Episode 7 of The Music of English looks at syllable stress and compound adjectives.
Learning English pronunciation can be really confusing because we have so many compound words! Every time anglophones speak, before you know it, we’ve used another compound noun or verb or adjective or adverb. It’s crazy.
In this episode of The Music of English, I talk about compound adjectives, which can be short or long. They can be composed of adverbs, past participles, present participles, and numbers. And they’re very musical! So instead of trying to learn English pronunciation rules, listen for the melody and the rhythm—that charming little bounce up and down moving from stressed word to unstressed word and unstressed word to stressed word.
The stress in compound adjectives is particularly fun. The longer they are, the bouncier they get. When I say “once-in-a-lifetime experience,” I can feel myself singing in triplets—bumping along in groups of three syllables. I bounce off that first stressed syllable, drop down to the unstressed syllables, then run over to leap up to the next stressed syllable before dropping back down to the unstressed syllable(s). The rhythm and the melody are so rich.

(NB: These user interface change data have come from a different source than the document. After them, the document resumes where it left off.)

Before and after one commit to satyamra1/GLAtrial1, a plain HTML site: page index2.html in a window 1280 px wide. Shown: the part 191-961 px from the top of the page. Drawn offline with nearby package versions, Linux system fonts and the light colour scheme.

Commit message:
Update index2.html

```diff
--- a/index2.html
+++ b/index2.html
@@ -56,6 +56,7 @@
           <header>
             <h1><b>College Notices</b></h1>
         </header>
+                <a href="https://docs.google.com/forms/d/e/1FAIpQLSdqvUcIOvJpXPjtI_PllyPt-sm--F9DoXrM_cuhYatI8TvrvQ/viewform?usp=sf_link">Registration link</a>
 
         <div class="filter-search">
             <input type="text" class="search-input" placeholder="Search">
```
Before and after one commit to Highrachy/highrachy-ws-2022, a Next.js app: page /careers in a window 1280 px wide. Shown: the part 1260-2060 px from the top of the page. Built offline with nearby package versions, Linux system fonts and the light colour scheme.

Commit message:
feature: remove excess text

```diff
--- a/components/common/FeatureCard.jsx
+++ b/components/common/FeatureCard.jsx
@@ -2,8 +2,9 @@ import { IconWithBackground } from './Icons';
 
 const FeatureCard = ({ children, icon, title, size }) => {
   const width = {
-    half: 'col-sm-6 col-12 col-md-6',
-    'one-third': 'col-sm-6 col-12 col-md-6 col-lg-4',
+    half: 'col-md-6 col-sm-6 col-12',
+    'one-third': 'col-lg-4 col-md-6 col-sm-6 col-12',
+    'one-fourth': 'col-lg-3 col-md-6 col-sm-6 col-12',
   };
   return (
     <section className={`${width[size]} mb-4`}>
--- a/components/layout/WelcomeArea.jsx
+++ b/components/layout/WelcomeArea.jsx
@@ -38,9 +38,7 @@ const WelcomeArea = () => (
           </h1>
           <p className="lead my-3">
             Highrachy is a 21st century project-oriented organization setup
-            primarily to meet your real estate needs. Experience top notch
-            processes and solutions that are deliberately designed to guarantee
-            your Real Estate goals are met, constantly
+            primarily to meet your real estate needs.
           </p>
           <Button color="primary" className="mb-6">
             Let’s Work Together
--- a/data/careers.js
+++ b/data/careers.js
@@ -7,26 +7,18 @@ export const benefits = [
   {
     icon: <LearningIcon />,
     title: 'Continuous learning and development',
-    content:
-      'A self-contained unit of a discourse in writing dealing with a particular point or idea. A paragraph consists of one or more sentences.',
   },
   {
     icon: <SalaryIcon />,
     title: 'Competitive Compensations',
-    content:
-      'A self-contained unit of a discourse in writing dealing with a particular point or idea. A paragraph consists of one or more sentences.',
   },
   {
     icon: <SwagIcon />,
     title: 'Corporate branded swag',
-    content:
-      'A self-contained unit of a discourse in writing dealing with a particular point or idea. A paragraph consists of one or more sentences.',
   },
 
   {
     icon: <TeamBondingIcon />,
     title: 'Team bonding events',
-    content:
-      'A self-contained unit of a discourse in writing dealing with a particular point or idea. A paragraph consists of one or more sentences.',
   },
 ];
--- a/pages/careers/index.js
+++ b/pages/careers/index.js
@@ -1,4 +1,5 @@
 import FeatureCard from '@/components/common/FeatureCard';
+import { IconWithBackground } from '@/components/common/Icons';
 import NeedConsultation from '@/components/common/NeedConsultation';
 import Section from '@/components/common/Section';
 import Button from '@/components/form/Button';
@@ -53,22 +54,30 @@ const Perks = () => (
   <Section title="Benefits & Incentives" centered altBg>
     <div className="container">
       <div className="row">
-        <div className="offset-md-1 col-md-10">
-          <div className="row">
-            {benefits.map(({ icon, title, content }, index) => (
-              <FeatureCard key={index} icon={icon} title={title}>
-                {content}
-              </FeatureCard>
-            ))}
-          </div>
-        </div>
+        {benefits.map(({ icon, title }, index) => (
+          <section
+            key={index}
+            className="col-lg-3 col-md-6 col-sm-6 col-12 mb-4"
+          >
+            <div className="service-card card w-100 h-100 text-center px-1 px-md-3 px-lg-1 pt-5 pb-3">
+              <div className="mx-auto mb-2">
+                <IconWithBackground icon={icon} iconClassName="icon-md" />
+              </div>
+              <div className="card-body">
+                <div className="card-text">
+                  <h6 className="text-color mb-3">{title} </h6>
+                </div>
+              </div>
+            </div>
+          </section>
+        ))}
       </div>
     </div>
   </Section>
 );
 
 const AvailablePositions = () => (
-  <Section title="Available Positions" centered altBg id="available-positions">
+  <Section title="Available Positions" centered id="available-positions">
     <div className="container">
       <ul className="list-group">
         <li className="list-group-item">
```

Learning English Pronunciation Isn’t Always About the Music
Compound Adjectives with Numbers
There’s one issue in this episode that isn’t actually related to the music of English. It’s an error that speakers of ESL often make when they use compound adjectives containing a number. We say, “The boy is three years old.” But when we describe his age using a compound adjective, he’s a “three-year-old boy.” The word “year” is singular. We say, “I’m going on vacation for two weeks.” But when we say the same thing using a compound adjective, we take “a two-week holiday.” “Week” is singular. You won’t hear anglophones say “a three-years-old boy” or a “two-weeks holiday.” If you’re listening carefully, you won’t hear anglophones say a “15-minutes break” or a “three-years diploma.” You’ll hear us say a “15-minute break” and a “three-year diploma.” Advanced English pronunciation demands a different kind of listening—listening with attention to ensure you’re hearing what we’re actually saying, not what you think you should be hearing. It’s that intensive listening, along with verbal practice, that helps break “bad” habits.
Listening Practice Exercise
So for listening practice, I’ve chosen a modern song (well, okay, it was written in 1994), written like an old-fashioned (a compound adjective) “sea shanty,” a style of song that sailors used to sing as they worked on the merchant sailing boats. It’s called Garnet’s Home-Made Brew [Garnet’s Home-Made Brew song] and it’s about a truly awful tasting (another compound adjective) beer that turns everyone sick. Not only does it have lots of compound adjectives, but you’ll also hear compound adjectives with numbers. Read along with the song by downloading the lyrics [Episode 7-Compound Adjectives]. I identify the compound adjectives and explain the words and expressions you might not recognize. Then practise your English pronunciation by reading along with Episode 7. [Episode 7-Compound Adjectives].
And, as always, if you have any questions or comments, I’d love to hear from you.